WHAT IS REQUIRED
Without the images, write out the entries word for word.

ENTRIES PROVIDED
= = = =
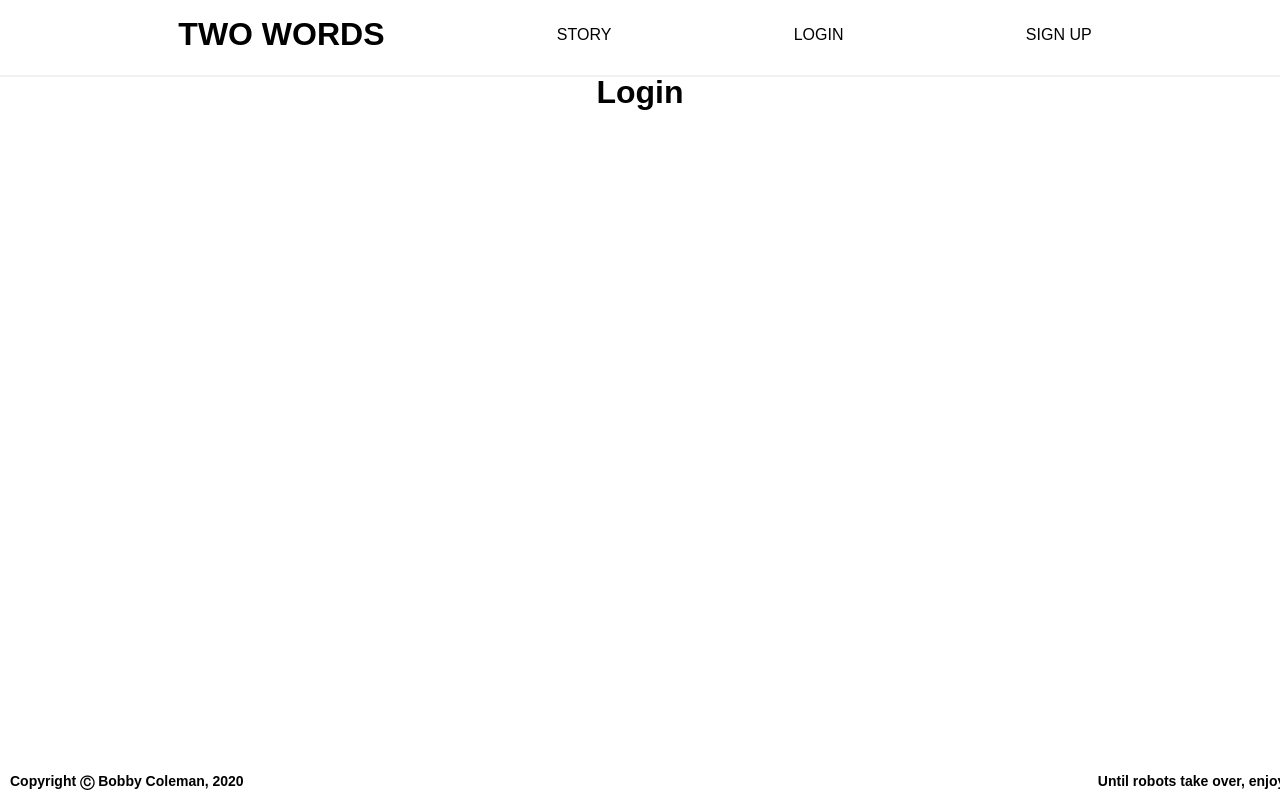
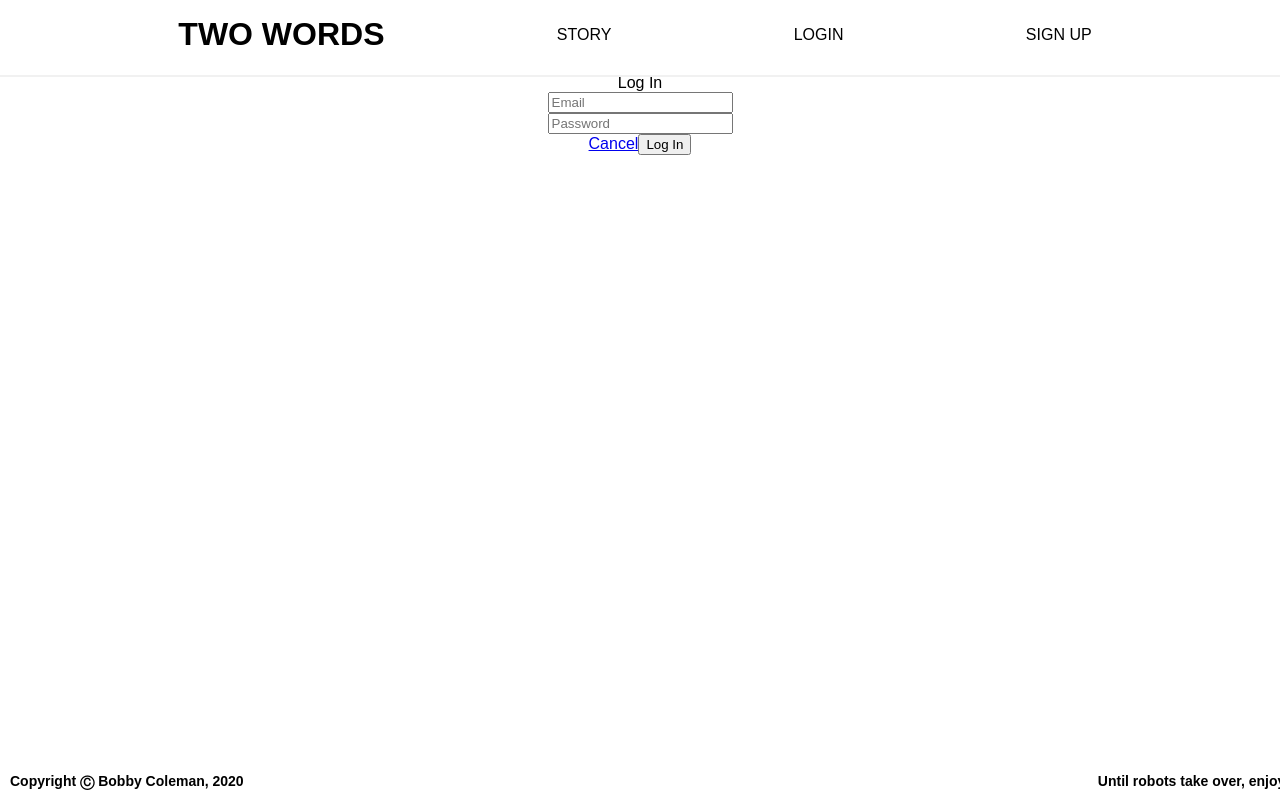
Before and after one commit to Bobby-Coleman/TwoWords, a React (Create React App) app: page /login in a window 1280 px wide. Built offline with nearby package versions, Linux system fonts and the light colour scheme.

Commit message:
Create login page

```diff
--- a/src/components/login/login.js
+++ /dev/null
@@ -1,12 +0,0 @@
-import React, { Component } from 'react';
-
-export default class Navbar extends Component {
-
-  render() {
-    return (
-      <div className="notebook">
-        <h1>Login</h1>
-      </div>
-    );
-  }
-}
--- a/src/pages3/App/App.js
+++ b/src/pages3/App/App.js
@@ -6,7 +6,7 @@ import Home from "../../components/Home/Home";
 import Navbar from "../../components/Navbar/Navbar";
 import Notebook from "../../components/Notebook/Notebook";
 import About from "../../components/About/About";
-import Login from "../../components/Login/Login";
+import LoginPage from "../LoginPage/LoginPage";
 import SignupPage from "../SignupPage/SignupPage";
 import SideDrawer from '../../components/SideDrawer/SideDrawer';
 import Backdrop from '../../components/Backdrop/Backdrop';
@@ -64,7 +64,7 @@ class App extends Component {
            <Route path="/" exact component={Home} />
            <Route path="/notebook" exact component={Notebook} />
            <Route path="/about" exact component={About} />
-           <Route path="/login" exact component={Login} />
+           <Route path="/login" exact component={LoginPage} />
            <Route exact path='/signup' render={({ history }) =>
               <SignupPage
                 history={history}
--- /dev/null
+++ b/src/pages3/LoginPage/LoginPage.js
@@ -0,0 +1,59 @@
+import React, { Component } from 'react'
+import { Link } from 'react-router-dom'
+
+
+class LoginPage extends Component {
+
+    state = {
+        email: '',
+        pw: ''
+    }
+
+    handleChange = (e) => {
+        this.setState({
+            [e.target.name]: e.target.value
+        })
+    }
+
+    handleSubmit = async(e) => {
+        e.preventDefault()
+    }
+
+    render() {
+        return (
+            <div>
+                <header>Log In</header>
+                <form onSubmit={this.handleSubmit}>
+                    <div className='form login'>
+                        <div>
+                            <input
+                                className='form-line'
+                                type='email'
+                                placeholder='Email'
+                                value={this.state.email}
+                                name='email'
+                                onChange={this.handleChange}
+                            />
+                        </div>
+                        <div>
+                            <input
+                                className='form-line'
+                                type='password'
+                                placeholder='Password'
+                                value={this.state.pw}
+                                name='pw'
+                                onChange={this.handleChange}
+                            />
+                        </div>
+                        <div className='form-links'>
+                            <Link to='/'>Cancel</Link>
+                            <button>Log In</button>
+                        </div>
+                    </div>
+                </form>
+            </div>
+        )
+    }
+}
+
+export default LoginPage
```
= = = =
YOUR SOLUTION
Before and after one commit to Bobby-Coleman/TwoWords, a React (Create React App) app: page /login in a window 1280 px wide. Built offline with nearby package versions, Linux system fonts and the light colour scheme.

Commit message:
Create login page

```diff
--- a/src/components/login/login.js
+++ /dev/null
@@ -1,12 +0,0 @@
-import React, { Component } from 'react';
-
-export default class Navbar extends Component {
-
-  render() {
-    return (
-      <div className="notebook">
-        <h1>Login</h1>
-      </div>
-    );
-  }
-}
--- a/src/pages3/App/App.js
+++ b/src/pages3/App/App.js
@@ -6,7 +6,7 @@ import Home from "../../components/Home/Home";
 import Navbar from "../../components/Navbar/Navbar";
 import Notebook from "../../components/Notebook/Notebook";
 import About from "../../components/About/About";
-import Login from "../../components/Login/Login";
+import LoginPage from "../LoginPage/LoginPage";
 import SignupPage from "../SignupPage/SignupPage";
 import SideDrawer from '../../components/SideDrawer/SideDrawer';
 import Backdrop from '../../components/Backdrop/Backdrop';
@@ -64,7 +64,7 @@ class App extends Component {
            <Route path="/" exact component={Home} />
            <Route path="/notebook" exact component={Notebook} />
            <Route path="/about" exact component={About} />
-           <Route path="/login" exact component={Login} />
+           <Route path="/login" exact component={LoginPage} />
            <Route exact path='/signup' render={({ history }) =>
               <SignupPage
                 history={history}
--- /dev/null
+++ b/src/pages3/LoginPage/LoginPage.js
@@ -0,0 +1,59 @@
+import React, { Component } from 'react'
+import { Link } from 'react-router-dom'
+
+
+class LoginPage extends Component {
+
+    state = {
+        email: '',
+        pw: ''
+    }
+
+    handleChange = (e) => {
+        this.setState({
+            [e.target.name]: e.target.value
+        })
+    }
+
+    handleSubmit = async(e) => {
+        e.preventDefault()
+    }
+
+    render() {
+        return (
+            <div>
+                <header>Log In</header>
+                <form onSubmit={this.handleSubmit}>
+                    <div className='form login'>
+                        <div>
+                            <input
+                                className='form-line'
+                                type='email'
+                                placeholder='Email'
+                                value={this.state.email}
+                                name='email'
+                                onChange={this.handleChange}
+                            />
+                        </div>
+                        <div>
+                            <input
+                                className='form-line'
+                                type='password'
+                                placeholder='Password'
+                                value={this.state.pw}
+                                name='pw'
+                                onChange={this.handleChange}
+                            />
+                        </div>
+                        <div className='form-links'>
+                            <Link to='/'>Cancel</Link>
+                            <button>Log In</button>
+                        </div>
+                    </div>
+                </form>
+            </div>
+        )
+    }
+}
+
+export default LoginPage
```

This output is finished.